What to produce>
In the entries below, every line with the string "products" is to be reported.
-- Entries supplied follows --
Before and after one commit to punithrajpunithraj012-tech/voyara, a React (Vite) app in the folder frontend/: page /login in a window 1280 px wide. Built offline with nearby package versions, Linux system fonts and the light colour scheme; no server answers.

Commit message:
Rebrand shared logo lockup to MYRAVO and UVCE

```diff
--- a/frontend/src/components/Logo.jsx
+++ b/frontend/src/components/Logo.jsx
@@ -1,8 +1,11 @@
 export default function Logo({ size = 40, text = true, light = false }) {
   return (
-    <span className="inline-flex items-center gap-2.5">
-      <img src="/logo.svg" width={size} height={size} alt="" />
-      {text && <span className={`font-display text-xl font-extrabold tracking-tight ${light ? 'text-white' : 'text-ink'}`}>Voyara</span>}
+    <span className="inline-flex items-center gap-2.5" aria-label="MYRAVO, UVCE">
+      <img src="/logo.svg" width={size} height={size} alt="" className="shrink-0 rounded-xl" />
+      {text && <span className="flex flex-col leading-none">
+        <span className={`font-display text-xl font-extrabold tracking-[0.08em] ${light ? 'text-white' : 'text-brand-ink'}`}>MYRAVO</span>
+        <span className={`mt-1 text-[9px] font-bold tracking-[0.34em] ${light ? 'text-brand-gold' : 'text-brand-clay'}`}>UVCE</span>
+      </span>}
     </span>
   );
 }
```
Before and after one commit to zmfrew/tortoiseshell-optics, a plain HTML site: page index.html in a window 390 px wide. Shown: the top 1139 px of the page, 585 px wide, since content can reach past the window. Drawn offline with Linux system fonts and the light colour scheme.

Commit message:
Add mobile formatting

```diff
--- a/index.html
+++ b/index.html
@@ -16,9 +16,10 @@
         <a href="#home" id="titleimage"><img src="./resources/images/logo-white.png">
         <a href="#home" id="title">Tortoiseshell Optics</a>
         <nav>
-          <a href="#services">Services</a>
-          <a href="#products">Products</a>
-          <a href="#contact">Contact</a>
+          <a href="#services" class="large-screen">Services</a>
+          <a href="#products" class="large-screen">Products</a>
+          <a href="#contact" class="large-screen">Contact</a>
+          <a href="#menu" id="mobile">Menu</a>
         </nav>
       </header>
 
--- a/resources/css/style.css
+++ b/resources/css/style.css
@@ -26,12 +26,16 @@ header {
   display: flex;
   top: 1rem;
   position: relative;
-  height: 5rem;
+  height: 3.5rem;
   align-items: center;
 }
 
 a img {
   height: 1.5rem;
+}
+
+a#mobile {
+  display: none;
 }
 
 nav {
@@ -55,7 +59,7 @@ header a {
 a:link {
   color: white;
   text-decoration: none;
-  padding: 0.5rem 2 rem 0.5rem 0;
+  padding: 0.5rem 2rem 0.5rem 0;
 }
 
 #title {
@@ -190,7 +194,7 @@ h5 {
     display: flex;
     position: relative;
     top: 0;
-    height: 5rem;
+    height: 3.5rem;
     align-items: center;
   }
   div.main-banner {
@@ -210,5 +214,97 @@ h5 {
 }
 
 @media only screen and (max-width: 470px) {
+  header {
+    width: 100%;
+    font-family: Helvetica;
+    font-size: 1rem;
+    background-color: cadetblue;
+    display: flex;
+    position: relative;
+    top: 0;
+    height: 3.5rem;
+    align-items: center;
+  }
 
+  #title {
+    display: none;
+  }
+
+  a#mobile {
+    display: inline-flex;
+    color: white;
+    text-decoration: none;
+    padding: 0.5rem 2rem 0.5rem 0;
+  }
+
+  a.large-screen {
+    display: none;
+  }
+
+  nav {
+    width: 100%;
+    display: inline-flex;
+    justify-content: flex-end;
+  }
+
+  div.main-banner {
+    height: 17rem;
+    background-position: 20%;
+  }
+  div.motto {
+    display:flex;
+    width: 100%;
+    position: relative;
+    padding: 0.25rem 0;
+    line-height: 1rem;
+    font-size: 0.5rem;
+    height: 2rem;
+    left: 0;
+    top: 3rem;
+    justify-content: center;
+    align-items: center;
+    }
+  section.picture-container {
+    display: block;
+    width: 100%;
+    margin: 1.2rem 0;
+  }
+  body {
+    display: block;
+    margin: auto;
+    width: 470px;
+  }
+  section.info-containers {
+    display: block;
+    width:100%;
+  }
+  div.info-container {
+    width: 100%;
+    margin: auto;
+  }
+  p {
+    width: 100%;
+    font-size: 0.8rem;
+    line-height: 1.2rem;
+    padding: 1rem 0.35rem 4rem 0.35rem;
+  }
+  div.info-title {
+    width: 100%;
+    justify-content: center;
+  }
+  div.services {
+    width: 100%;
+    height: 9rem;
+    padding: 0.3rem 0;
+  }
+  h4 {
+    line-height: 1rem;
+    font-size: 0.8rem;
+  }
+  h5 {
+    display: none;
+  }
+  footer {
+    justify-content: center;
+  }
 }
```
-- Entries supplied concluded --
Exercise output>
-          <a href="#products">Products</a>
+          <a href="#products" class="large-screen">Products</a>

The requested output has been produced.